Of course, given the way that things seem to work with dear old Mother Nature, that statement may be the most fictional part of this web page so far.

For all I know, the cat may have had a pet bear.


But there are always the inherent realities of ranching ...

Which, in my case, means diverting from my fiction writing and bear-playing antics to perform critical ranching tasks ... like repairing my fences, counting my cows, looking for my missing cows, spotting my missing cows out in the far distance, pounding my forehead against an otherwise non-functional fence post, looking for my saddle, looking for my cow horse, attempting to saddle up my cow horse, and then ultimately retrieving my wandering cows on foot, all the while dreaming up pleasantly satisfying stories in which a crazed assassin goes after a [deleted] cow horse with a pitchfork ...

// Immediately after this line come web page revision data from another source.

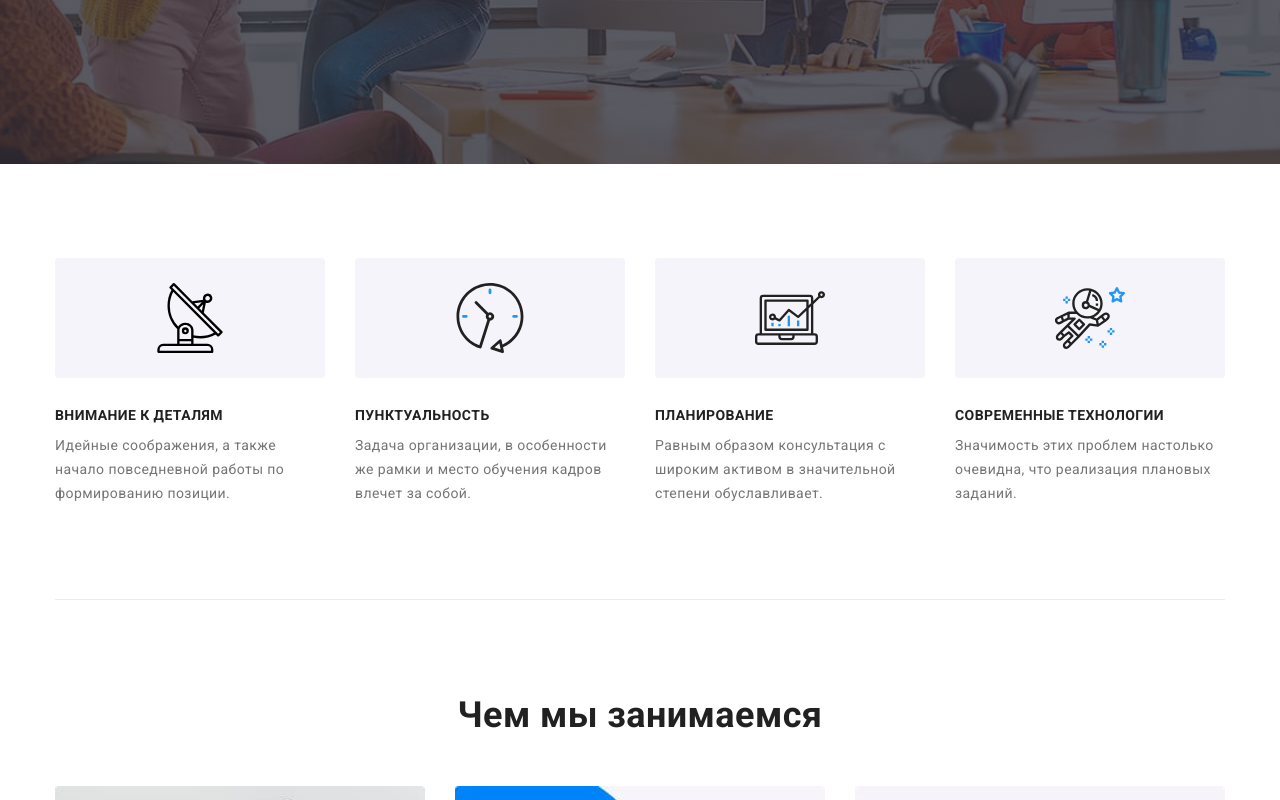
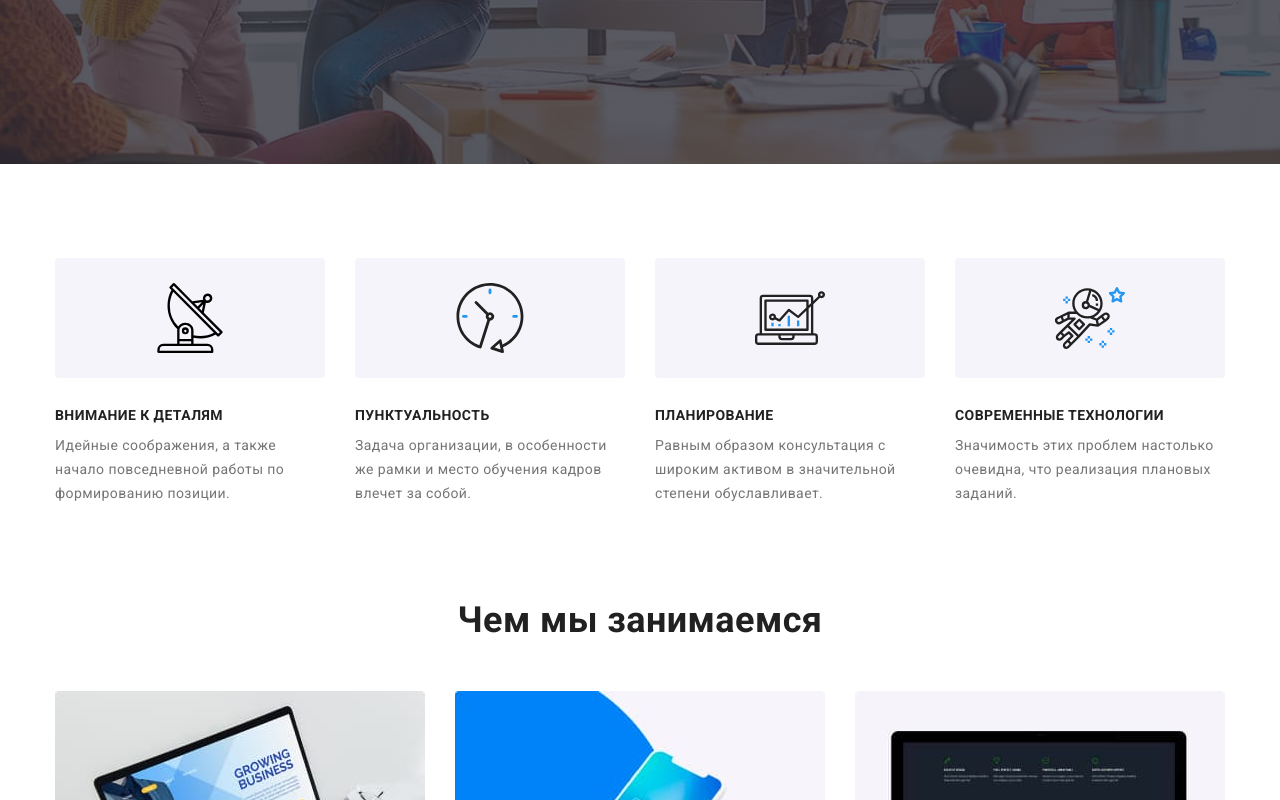
Before and after one commit to skrypkasv/goit-markup-hw-05, a plain HTML site: page index.html in a window 1280 px wide. Shown: the part 541-1341 px from the top of the page. Drawn offline with nearby package versions, Linux system fonts and the light colour scheme.

Commit message:
Fixes .features geometry

```diff
--- a/css/style.css
+++ b/css/style.css
@@ -364,9 +364,9 @@ nav.container {
 /*  */
 /*  */
 /* "Оснобенности компании" */
-.features {
-  padding: 94px 0px;
-  border-bottom: 1px solid var(--border-color);
+.section .container.features {
+  padding-top: 94px;
+  padding-bottom: 0px;
   cursor: default;
 }
 .features .section-subtitle {
--- a/index.html
+++ b/index.html
@@ -72,9 +72,8 @@
       </section>
 
       <!-- Особенности компании -->
-      <section>
-        <div class="container">
-          <div class="features">
+      <section class="section">
+        <div class="container features">
             <!-- Скрытый заголовок ↓ -->
             <h2 class="invisible">Наши основные принципы</h2>
             <ul class="list">
@@ -127,7 +126,6 @@
                 </p>
               </li>
             </ul>
-          </div>
         </div>
       </section>
 
```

And in my spare time, trying to make water run downhill in the direction I (and my cows, presumably) would like it to go.

You'd think that most of those tasks --- or at least the one involving downhill-running water --- would be relatively easy to accomplish, wouldn't you? "Especially for one 'a them supposedly smart forensic-scientist-type fellows", as my rancher-type neighbors like to put it.

Charming fellows, my ranching neighbors.

But their water does go downhill in the direction they want it to go, and their fences always seem to be upright, and I notice they rarely have to go all the way down to the local golf course to retrieve their cows, or find themselves reduced to placing an ad in the local paper ["lost, one cow, black & white, doesn't answer to ####"], and then have to put up with the inevitable local commentary ["Gee, you'd think a trained crime scene investigator ought to be able to find a 300 pound cow."], so I remain duly impressed.

Let me put it this way ... I'd much rather be writing, any day.

 

If you’d like to learn more about Wildlife Images, click here.